EXTREME MEDICS: Off-duty hero haunted by child's death
AN ADVANCED care paramedic was enjoying her day off, driving home from visiting family and choosing whether to stop for lunch - what she didn't know was her decision on that day would lead to harrowing circumstances.
As a paramedic for more than 10 years, Bundaberg woman Sheree Wheeler thought she had a handle on the hardships of an emergency service role.
"Up until late last year I'd never (said) there was anything that I hadn't actually coped with quite well because we're trained to do what we do ... as long as you're confident in your skills, what you do is actually just go through the mechanics of a job,” Ms Wheeler said.
"However last year ... I was the first person at a scene that had a fatality.”
Ms Wheeler was travelling back from visiting family when she came across a horrific two-vehicle rollover on the Bruce Highway, and on-duty officers had not yet arrived.
"What we generally do ... if you have a look and you see something like that with no emergency services personnel, you'll generally go and give a helping hand,” she said.
"So that's what I did.”
She left her car in the line-up of traffic on the busy highway and approached the three or four people trying to rescue the occupants of the vehicles.
"So here I turn up in my shorts and thongs - as you do on your day off - and I tell them I'm a paramedic, I'll just help out here as much as I can,” she said.
"The biggest hardship about that is automatically everyone goes 'OK, well you're in control here'.
"And never had I felt more out of control.”
Ms Wheeler had attended many traffic crashes, but she said the major difference between being on the job and that specific crash was not knowing what she was walking into.
On a regular day, initial information from calls to 000 would prepare en route paramedics.
Armed with just a small first aid kit she kept in her car and gloves, she sprang into action.
She could see the occupant of one vehicle had died, so she focused on the second vehicle.
There was an unresponsive child under the age of 10 that she could see but could not get to, so the situation then became a race against the clock.
"The hardest thing about that job - it's still quite raw and it sits with me all the time - is that we couldn't get to the child that was in the car and it took us about 10 minutes to actually be able to get that child out,” Ms Wheeler said.
"When I did get the child out, it was unresponsive and not breathing.”
An off-duty nurse travelling on the road came to help.
"So we actually started doing CPR on that child and it was another five minutes before we got any QAS personnel there,” Ms Wheeler said.
"And then, we had no success - I continued with the resuscitation on that child with one of the QAS personnel ... but we didn't have any success.”

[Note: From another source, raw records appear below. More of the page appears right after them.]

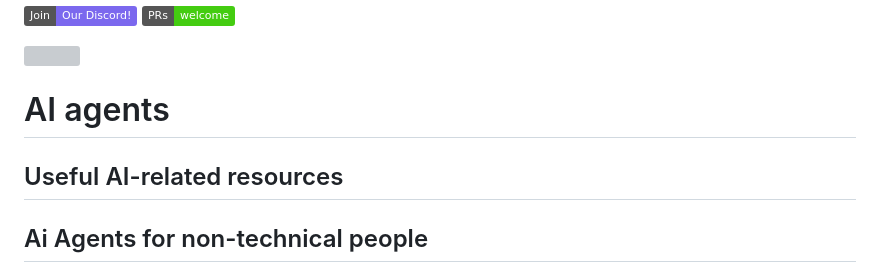
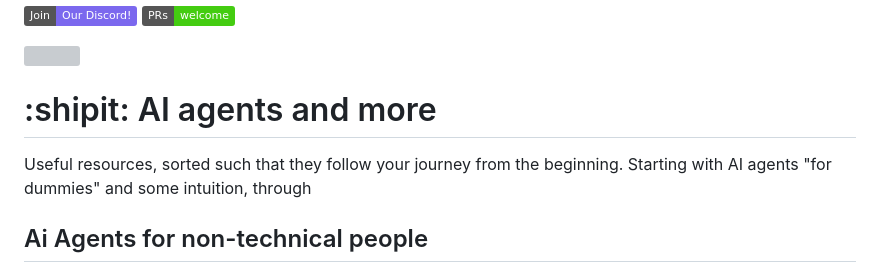
Before and after one commit to tizkovatereza/AI, a Markdown page: Artificial Knowledge.md, the part around the change. Drawn GitHub-style; badges without logos; grey boxes are pictures that could not be loaded.

```diff
--- a/Artificial Knowledge.md
+++ b/Artificial Knowledge.md
@@ -8,8 +8,8 @@
     <img src="https://img.shields.io/twitter/follow/e2b.svg?logo=twitter">
   </a>
 
-# AI agents
-## Useful AI-related resources
+# :shipit: AI agents and more
+Useful resources, sorted such that they follow your journey from the beginning. Starting with AI agents "for dummies" and some intuition, through
 
 ## Ai Agents for non-technical people
 [AI Agents For Beginners - Intuitive explanation](https://medium.com/@tereza-tizkova/ai-agents-for-beginners-228b7bd813d4)
```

Ms Wheeler said the hardest part about being unable to revive the child was when the decision was made to stop resuscitation and the reaction.
"I've heard that sort of cry before - of total despair from the family members and it never leaves you - but that one in particular doesn't leave me,” she said.
"We're trained to save people and we know we don't always save people but you don't try if you don't think that it's worthwhile.
"Trying to save someone, especially a child, and not saving them, that's one of the most difficult parts of the job.”
What started as a day visiting her own children and grandchildren ended with the loss of another mother and father's precious little one.
"I had just left (my) grandchildren on that day, they were in trouble with Mum and Dad, so straight after that job I rang my son and I said 'just give them a cuddle every night before they go to bed, even if they're naughty, it doesn't matter',” she said.
Not long before she came across the crash she was deciding whether to stop in at Maryborough for lunch.
She said if she had chosen to stop rather than continue driving, she wouldn't have known what had unfolded up the road.
More than four months on, Ms Wheeler is seeing a counsellor regularly to help her overcome the emotional impact of the event.
They believe it was the minutes before she could reach the child that had struck her the most, the crucial moments of not knowing what condition the child was going to be in and the desire to get to the child as quickly as possible.
Ms Wheeler said her mental health has improved greatly, but sometimes simple things could become overwhelming and all the emotion would flood back.
She said a few weeks ago she was walking through Bunnings when she passed an aisle that had rolled-up mats, the same mats as one she had placed the child on that day to try resuscitation.
She had to step outside the hardware store, then take a few minutes to control her breathing, before she could return to continue her shopping.
The QAS organisation has multiple levels of support for paramedics, including staff routinely checking on peers, team members trained to give a basic level of counselling, and a professional counsellor that paramedics can self-refer to if they are concerned for their own well-being.
Despite the traumatising impact of the incident, Ms Wheeler says she enjoyed her job as much as she did 10 years ago.
"I love it, and as you can see I'm no spring chicken, so I have to stay fit enough and healthy enough now to do it until I retire because I don't want to do anything else,” she said.